The majority of people with eye issues are children, particularly girls, who struggle with an unknown future.
These residents of Uruzgan said that because of this disease, they are isolated from society and no one seeks friendship or intimacy with them.
“Three to four of my young girls have this (eye) problem. Around 20 people are facing this challenge in the homes of our cousins and brothers,” said Sediqullah, a resident of Uruzgan.
“We have been passing along this disease from our ancestors and this has spread from one generation to another,” said Abdul Karim, a resident of Uruzgan.
The residents said that a medical team visited them a few days ago to provide care but the team said that because this illness cannot be treated inside the country, they must travel outside for treatment.
They asked aid organizations to help them in this area.
“We have been told that we cannot be treated inside the country and we should go outside the country for treatment,” Juma Khan, a resident of Uruzgan, told TOLOnews.
“I cannot do anything due to my eye problem. I sit in my place and cannot see anything,” Saleh Mohammad, another resident of Uruzgan, told TOLOnews.
According to medical professionals, this illness is inherited from one generation to the next. They assert that another cause of this illness is being married to a close relative.
The head of Uruzgan's martyrs and disabled affairs department said that more than twenty members of this family are registered with the department and they are paid monthly.
“This disease is being spread hereditarily from one generation to another generation,” said Zia Rahman Niazi, the former chief physician of Uruzgan Provincial Hospital.

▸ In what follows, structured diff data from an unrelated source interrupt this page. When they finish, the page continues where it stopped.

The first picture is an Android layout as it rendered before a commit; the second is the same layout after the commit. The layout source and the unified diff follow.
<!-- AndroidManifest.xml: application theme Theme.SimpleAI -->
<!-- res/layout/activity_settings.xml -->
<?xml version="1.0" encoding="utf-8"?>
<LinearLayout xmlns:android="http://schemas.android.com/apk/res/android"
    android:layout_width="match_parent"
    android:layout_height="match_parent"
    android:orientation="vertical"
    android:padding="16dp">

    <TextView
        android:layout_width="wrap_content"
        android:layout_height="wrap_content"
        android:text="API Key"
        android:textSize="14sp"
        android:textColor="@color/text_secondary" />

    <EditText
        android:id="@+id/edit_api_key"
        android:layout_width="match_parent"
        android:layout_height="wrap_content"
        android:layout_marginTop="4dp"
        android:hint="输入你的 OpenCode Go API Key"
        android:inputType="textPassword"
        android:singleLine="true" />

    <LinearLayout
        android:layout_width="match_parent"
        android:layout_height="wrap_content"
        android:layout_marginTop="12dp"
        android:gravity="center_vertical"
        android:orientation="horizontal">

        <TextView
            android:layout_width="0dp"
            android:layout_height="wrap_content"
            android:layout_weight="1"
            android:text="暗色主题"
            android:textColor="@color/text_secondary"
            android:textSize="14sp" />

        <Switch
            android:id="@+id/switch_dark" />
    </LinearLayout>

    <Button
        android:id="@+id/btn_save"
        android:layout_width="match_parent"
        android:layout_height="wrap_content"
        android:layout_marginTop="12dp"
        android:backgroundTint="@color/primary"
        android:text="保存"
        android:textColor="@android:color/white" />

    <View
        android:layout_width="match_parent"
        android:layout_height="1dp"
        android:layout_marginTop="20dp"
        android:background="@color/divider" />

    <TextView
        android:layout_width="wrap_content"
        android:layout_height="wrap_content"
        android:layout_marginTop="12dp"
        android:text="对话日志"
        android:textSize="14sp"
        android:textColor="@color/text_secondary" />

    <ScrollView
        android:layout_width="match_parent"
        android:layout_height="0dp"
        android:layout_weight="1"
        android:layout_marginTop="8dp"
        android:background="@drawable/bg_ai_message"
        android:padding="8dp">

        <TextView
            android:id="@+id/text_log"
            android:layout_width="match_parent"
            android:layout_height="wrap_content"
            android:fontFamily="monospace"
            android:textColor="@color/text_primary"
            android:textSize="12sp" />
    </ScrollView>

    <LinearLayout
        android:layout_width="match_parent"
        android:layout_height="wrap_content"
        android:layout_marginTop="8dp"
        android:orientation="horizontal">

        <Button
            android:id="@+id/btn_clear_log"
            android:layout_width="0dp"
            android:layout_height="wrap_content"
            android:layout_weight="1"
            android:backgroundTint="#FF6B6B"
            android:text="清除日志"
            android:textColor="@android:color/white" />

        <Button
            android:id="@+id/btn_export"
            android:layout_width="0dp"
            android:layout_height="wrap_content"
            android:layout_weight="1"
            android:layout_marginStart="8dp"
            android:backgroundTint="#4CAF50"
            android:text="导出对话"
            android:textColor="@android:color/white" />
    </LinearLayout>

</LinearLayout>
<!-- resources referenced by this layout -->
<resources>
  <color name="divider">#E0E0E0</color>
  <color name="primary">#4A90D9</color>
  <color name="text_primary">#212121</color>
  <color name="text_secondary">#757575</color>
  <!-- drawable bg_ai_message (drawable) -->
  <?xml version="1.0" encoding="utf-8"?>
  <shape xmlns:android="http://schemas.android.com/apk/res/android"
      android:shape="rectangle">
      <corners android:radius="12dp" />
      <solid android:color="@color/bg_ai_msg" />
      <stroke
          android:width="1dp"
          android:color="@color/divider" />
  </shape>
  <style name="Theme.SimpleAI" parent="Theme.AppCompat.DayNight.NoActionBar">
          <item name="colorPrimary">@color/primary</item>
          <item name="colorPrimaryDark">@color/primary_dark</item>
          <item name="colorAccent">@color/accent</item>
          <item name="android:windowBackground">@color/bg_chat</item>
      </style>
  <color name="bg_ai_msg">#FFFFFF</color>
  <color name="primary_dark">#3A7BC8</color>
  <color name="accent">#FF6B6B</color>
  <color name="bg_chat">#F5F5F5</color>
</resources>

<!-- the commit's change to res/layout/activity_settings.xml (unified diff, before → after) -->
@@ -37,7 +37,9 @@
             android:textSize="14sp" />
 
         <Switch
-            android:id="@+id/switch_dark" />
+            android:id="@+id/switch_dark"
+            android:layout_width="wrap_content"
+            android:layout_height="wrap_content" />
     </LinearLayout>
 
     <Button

This comes as a medical team from the Ministry of Public Health treated hundreds of blind individuals in Uruzgan for free three weeks ago with the financial support of Australia.